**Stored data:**
■ ■ ■

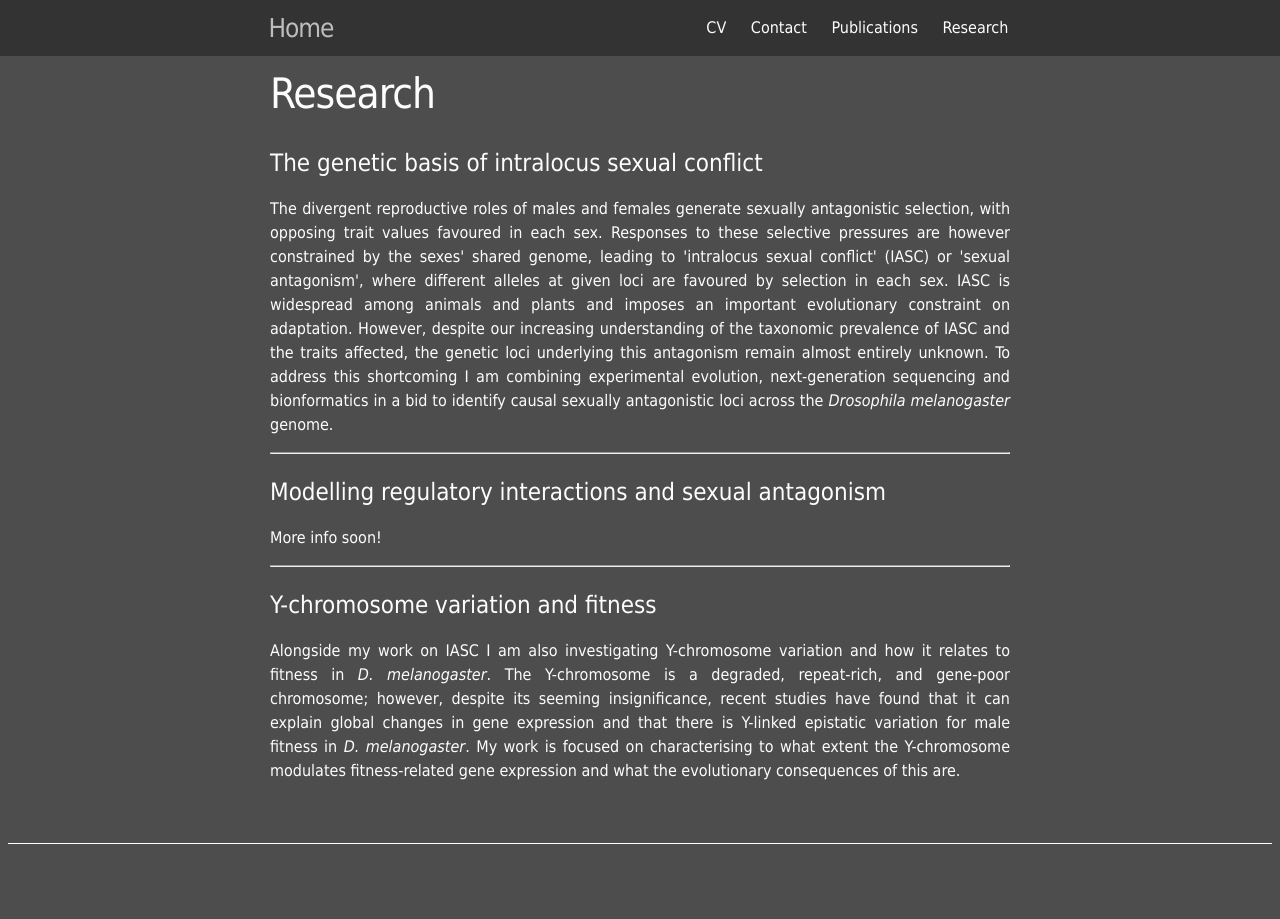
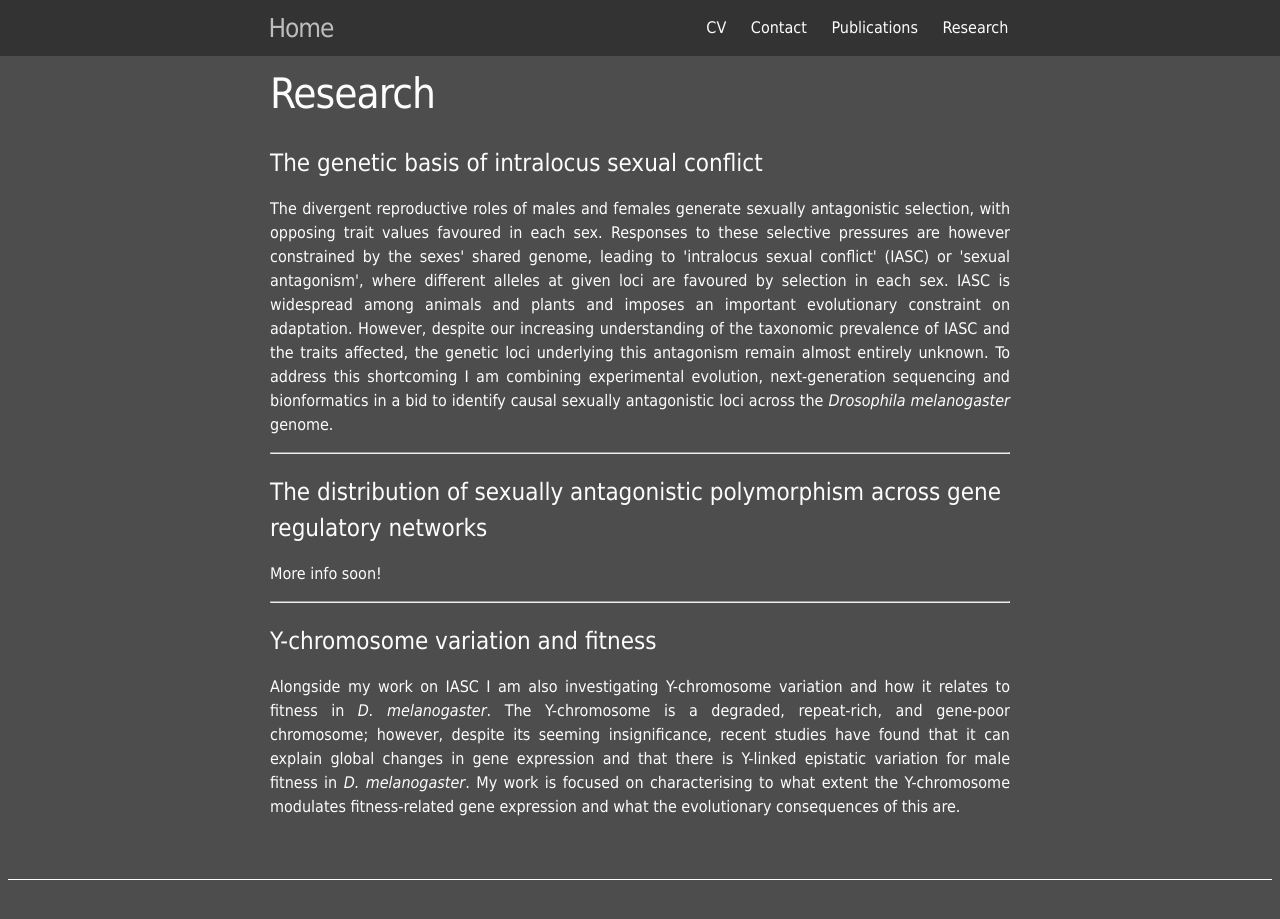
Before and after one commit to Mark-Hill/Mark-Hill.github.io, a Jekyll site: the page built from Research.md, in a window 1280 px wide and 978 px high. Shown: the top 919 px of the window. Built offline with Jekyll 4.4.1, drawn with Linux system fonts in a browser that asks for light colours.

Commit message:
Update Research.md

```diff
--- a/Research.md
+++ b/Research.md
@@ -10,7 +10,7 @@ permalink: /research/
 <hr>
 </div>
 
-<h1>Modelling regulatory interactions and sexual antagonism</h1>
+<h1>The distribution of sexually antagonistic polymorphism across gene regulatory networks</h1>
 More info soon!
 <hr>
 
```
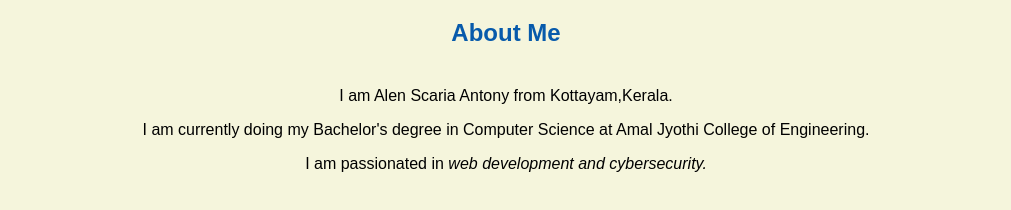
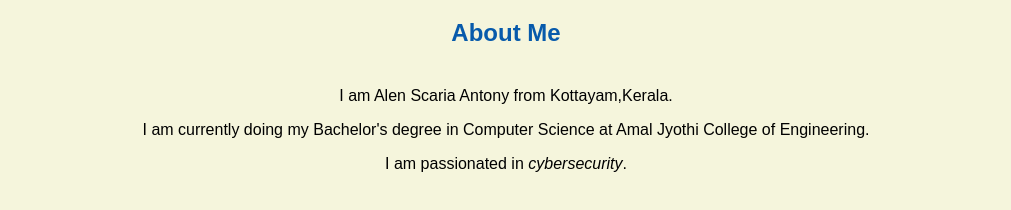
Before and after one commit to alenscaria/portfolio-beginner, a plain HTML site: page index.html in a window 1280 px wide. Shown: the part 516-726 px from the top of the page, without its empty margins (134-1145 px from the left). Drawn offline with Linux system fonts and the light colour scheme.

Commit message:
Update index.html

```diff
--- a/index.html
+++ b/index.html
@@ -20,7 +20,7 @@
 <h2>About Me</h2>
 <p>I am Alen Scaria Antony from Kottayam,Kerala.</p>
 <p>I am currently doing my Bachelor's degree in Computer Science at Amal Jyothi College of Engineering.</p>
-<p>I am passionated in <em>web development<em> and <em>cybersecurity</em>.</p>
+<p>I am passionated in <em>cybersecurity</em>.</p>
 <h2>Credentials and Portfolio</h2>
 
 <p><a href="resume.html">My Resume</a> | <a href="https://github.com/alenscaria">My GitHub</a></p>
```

■ ■ ■

**WHAT THE TASK REQUIRES:**
The answer must match the entries above line for line, with the pictures dropped.

**RESPONSE:**
Before and after one commit to Mark-Hill/Mark-Hill.github.io, a Jekyll site: the page built from Research.md, in a window 1280 px wide and 978 px high. Shown: the top 919 px of the window. Built offline with Jekyll 4.4.1, drawn with Linux system fonts in a browser that asks for light colours.

Commit message:
Update Research.md

```diff
--- a/Research.md
+++ b/Research.md
@@ -10,7 +10,7 @@ permalink: /research/
 <hr>
 </div>
 
-<h1>Modelling regulatory interactions and sexual antagonism</h1>
+<h1>The distribution of sexually antagonistic polymorphism across gene regulatory networks</h1>
 More info soon!
 <hr>
 
```
Before and after one commit to alenscaria/portfolio-beginner, a plain HTML site: page index.html in a window 1280 px wide. Shown: the part 516-726 px from the top of the page, without its empty margins (134-1145 px from the left). Drawn offline with Linux system fonts and the light colour scheme.

Commit message:
Update index.html

```diff
--- a/index.html
+++ b/index.html
@@ -20,7 +20,7 @@
 <h2>About Me</h2>
 <p>I am Alen Scaria Antony from Kottayam,Kerala.</p>
 <p>I am currently doing my Bachelor's degree in Computer Science at Amal Jyothi College of Engineering.</p>
-<p>I am passionated in <em>web development<em> and <em>cybersecurity</em>.</p>
+<p>I am passionated in <em>cybersecurity</em>.</p>
 <h2>Credentials and Portfolio</h2>
 
 <p><a href="resume.html">My Resume</a> | <a href="https://github.com/alenscaria">My GitHub</a></p>
```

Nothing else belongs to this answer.